When I was learning about serious investing a few years back, I heard and read about many things. Cash Flow, Free Cash Flow, Management, Business, Valuation, Price, Margin of Safety, strong balance sheet, ROIC and so on. One of my friends/mentors, an excellent investor himself, Henry Schacht (who runs Schacht Value Investors – http://schachtvalue.com/) kept mentioning about Capital allocation. Initially, I did not know what he meant and why that was important. Over time and after many emails/ discussions and examples, I began to understand the importance of this aspect when considering investments.
Capital allocation is what management does with the capital generated by the business. Management can choose among a few things
(1) Invest in the business – Capital expenditures and organic growth

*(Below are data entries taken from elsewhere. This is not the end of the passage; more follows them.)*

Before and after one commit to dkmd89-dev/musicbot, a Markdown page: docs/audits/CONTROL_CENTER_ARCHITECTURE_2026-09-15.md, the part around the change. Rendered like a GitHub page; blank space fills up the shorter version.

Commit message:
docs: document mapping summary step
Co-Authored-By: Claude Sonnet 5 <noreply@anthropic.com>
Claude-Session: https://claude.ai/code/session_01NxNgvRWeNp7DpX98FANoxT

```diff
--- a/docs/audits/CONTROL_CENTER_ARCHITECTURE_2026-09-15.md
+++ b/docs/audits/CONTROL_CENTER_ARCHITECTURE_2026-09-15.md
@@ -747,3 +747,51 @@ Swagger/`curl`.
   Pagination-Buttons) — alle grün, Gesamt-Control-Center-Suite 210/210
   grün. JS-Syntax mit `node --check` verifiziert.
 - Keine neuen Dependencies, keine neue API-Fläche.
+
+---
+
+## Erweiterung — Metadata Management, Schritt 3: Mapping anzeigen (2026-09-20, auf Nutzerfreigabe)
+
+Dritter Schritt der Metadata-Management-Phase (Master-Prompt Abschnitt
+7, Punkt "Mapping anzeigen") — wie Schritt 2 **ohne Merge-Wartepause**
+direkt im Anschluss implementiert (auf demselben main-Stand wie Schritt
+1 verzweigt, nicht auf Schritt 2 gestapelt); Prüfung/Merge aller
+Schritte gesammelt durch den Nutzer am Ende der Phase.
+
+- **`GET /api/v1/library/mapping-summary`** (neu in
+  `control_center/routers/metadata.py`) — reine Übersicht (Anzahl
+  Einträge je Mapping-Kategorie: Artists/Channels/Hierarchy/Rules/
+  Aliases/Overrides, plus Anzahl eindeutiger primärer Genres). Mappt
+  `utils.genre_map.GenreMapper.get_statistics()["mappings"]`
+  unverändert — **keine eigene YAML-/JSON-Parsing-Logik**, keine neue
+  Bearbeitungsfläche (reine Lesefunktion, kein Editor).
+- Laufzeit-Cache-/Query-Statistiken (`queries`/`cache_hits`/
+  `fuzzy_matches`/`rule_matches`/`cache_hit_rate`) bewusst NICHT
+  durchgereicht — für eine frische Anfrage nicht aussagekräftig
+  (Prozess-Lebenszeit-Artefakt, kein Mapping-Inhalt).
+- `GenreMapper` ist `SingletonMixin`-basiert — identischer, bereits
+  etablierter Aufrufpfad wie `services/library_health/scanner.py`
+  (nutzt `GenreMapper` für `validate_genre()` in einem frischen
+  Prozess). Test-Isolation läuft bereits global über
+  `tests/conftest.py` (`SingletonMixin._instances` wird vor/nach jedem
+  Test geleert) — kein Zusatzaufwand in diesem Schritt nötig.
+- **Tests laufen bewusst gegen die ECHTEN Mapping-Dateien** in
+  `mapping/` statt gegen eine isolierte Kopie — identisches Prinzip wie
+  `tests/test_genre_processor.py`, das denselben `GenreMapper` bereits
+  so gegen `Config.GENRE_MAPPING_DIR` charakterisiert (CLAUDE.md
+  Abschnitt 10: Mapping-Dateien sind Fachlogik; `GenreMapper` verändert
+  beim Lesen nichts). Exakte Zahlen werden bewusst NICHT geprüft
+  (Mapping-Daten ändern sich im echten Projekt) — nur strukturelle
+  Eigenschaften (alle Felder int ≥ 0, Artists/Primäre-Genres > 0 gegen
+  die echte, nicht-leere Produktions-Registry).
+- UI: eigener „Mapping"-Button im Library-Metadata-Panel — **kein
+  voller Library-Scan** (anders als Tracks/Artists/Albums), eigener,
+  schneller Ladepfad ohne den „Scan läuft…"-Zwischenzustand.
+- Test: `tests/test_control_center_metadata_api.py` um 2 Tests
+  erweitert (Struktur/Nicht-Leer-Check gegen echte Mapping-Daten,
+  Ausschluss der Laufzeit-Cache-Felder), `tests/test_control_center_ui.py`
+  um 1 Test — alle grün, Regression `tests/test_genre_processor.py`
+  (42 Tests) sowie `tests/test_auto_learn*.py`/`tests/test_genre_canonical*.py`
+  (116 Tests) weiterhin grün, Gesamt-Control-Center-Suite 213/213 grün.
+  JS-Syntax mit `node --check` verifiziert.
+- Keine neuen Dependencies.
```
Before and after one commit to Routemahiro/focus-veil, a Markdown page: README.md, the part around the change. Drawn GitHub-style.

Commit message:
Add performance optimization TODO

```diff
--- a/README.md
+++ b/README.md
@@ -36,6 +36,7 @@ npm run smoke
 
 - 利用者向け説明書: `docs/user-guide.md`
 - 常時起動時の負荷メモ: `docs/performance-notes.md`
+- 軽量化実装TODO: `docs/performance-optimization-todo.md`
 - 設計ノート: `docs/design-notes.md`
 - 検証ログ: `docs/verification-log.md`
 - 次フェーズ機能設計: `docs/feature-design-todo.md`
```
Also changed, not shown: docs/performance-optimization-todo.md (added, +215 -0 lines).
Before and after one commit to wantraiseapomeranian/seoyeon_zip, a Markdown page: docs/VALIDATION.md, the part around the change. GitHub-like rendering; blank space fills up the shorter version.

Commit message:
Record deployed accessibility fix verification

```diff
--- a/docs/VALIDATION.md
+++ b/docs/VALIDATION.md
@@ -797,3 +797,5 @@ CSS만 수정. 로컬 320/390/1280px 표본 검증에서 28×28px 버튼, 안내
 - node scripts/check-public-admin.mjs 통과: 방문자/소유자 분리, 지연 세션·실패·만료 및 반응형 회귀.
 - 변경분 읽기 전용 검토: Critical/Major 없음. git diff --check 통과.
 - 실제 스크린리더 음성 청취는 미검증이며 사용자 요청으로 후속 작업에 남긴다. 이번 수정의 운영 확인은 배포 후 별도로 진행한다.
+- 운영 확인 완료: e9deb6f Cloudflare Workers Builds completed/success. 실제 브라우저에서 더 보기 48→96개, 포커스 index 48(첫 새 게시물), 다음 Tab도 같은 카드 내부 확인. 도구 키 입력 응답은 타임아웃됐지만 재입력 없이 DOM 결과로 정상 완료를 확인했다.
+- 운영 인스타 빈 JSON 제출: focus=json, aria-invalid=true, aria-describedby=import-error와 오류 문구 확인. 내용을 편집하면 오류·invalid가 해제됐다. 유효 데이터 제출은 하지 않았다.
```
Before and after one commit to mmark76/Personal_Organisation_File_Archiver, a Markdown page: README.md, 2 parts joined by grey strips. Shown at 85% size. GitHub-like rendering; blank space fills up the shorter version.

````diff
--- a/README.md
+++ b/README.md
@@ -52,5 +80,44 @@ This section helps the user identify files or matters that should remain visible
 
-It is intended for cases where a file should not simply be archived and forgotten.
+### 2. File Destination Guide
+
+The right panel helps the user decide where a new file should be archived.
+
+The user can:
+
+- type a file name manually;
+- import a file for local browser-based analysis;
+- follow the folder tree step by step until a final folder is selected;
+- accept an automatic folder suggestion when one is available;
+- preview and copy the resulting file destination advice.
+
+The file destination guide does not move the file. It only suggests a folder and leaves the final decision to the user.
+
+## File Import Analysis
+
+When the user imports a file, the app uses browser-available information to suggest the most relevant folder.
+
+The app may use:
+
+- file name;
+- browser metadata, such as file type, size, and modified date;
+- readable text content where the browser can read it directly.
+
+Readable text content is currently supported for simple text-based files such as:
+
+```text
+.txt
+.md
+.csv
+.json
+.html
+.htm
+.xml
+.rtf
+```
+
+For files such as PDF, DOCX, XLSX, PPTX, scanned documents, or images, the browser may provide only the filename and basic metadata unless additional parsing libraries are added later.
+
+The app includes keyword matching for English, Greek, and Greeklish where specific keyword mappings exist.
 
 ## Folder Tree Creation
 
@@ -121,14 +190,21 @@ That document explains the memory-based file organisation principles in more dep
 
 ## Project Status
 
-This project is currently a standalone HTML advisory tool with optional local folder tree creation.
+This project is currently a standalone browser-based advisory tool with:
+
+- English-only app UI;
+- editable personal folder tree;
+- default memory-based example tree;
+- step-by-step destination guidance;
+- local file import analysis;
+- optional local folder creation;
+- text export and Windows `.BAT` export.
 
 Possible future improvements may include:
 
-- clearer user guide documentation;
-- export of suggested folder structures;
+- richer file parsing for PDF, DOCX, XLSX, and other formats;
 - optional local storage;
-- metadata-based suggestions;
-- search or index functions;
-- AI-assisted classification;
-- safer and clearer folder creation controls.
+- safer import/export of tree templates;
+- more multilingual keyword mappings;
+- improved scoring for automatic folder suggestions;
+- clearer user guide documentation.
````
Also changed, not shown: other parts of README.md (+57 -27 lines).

(2) Acquire companies
(3) Pay dividends to share holders
(4) Buyback shares
(5) Pay down debt
I am sure we all have our own examples of companies that exhibit good capital allocation. IBM comes to mind compared to MSFT. Their regular buybacks and dividends with the use of some leverage have produced good returns for their shareholders. The outcome is also seen in a much higher P/E ratio than MSFT.
So, let me come to the company mentioned in the title of this article. ie. GameStop (GME). We have owned GME since our inception in early 2011.
First a line from today’s GME Q4 2012 earning press release.
Rob Lloyd, chief financial officer, said, “Using a combination of stock buybacks and dividends, GameStop returned more than 100% of its record free cash flow to shareholders in 2012. Going forward, we expect to maintain our commitment to use cash flow to increase shareholder value.”
During fiscal 2012, GameStop generated $632.4 million in operating cash flow and spent $151.2 million in capital expenditures and other investments generating free cash flow of $481.2 million. The company repurchased $409.4 million of GameStop stock during fiscal 2012, including 3.2 million shares, or $74.7 million worth of stock, during the fourth quarter. In February 2012, the company initiated a dividend payout to its shareholders and paid out $102 million in dividends during 2012.”
Oh and btw, GME ended with $635 million in cash and no debt on its balance sheet in a market cap that is now $3.4 billion.
So, lets look back and see what GME has done in terms of Capital allocation.
Shares bought back : $381 million
Debt paid down : $200 million (from cash on hand)
Acquisitions : $ 38 million
Capex : $198 million
Cash from Ops : $590 million
FCF : $392 million (defined as cash from ops – purchase of PPE or capex)
Capex : $165 million
Acquisitions : $ 30 million
Debt paid down : $250 million. ( debt free balance sheet)
Shares bought : $262 million
cash from ops : $625 million
FCF : $460 million
Capex : $151 million
Acquisitions : neglible
Shares bought : $409 million
Dividends : $102 million (can pay dividends now, no debt to service)
Debt paid : $0 (paid off in 2011)
Cash from Ops : $632 million
FCF : $481 million
As can be seen from the last 3 years, GME capital allocation is pretty clear. We talked about the five points at the start. GME has checked off all of them.
(1) Pay down debt aggressively and achieve debt free balance sheet. Check. Reduce risk. Very few retailers can boast of that.
(2) Buy back shares aggressively. Check. (as shares were undervalued and helps improve shareholder return in the long run.)
(3) Initiate and raise the dividend. Check.
(4) Keep acquisitions small and tactical v/s spend in desperation. Check.
(5) Capex to open new stores/ Invest in the business. Check.
At Motiwala Capital, We pay a lot of attention to capital allocation along with strong balance sheets, free cash flow, ROIC and valuation. At today’s closing price of ~$28, GME has a market cap of $3.4 billion, EV stands at $2.8 billion, EV/FCF = 6.6x (using $425m low end of 2013 guidance).
Here is a link to a previous blog post on GME in response to an article. GME was trading at $18 then.
Happy investing. And once again thanks to Henry Schacht for teaching me a valuable investing concept (among many)
Disclosure: Long GME and MSFT.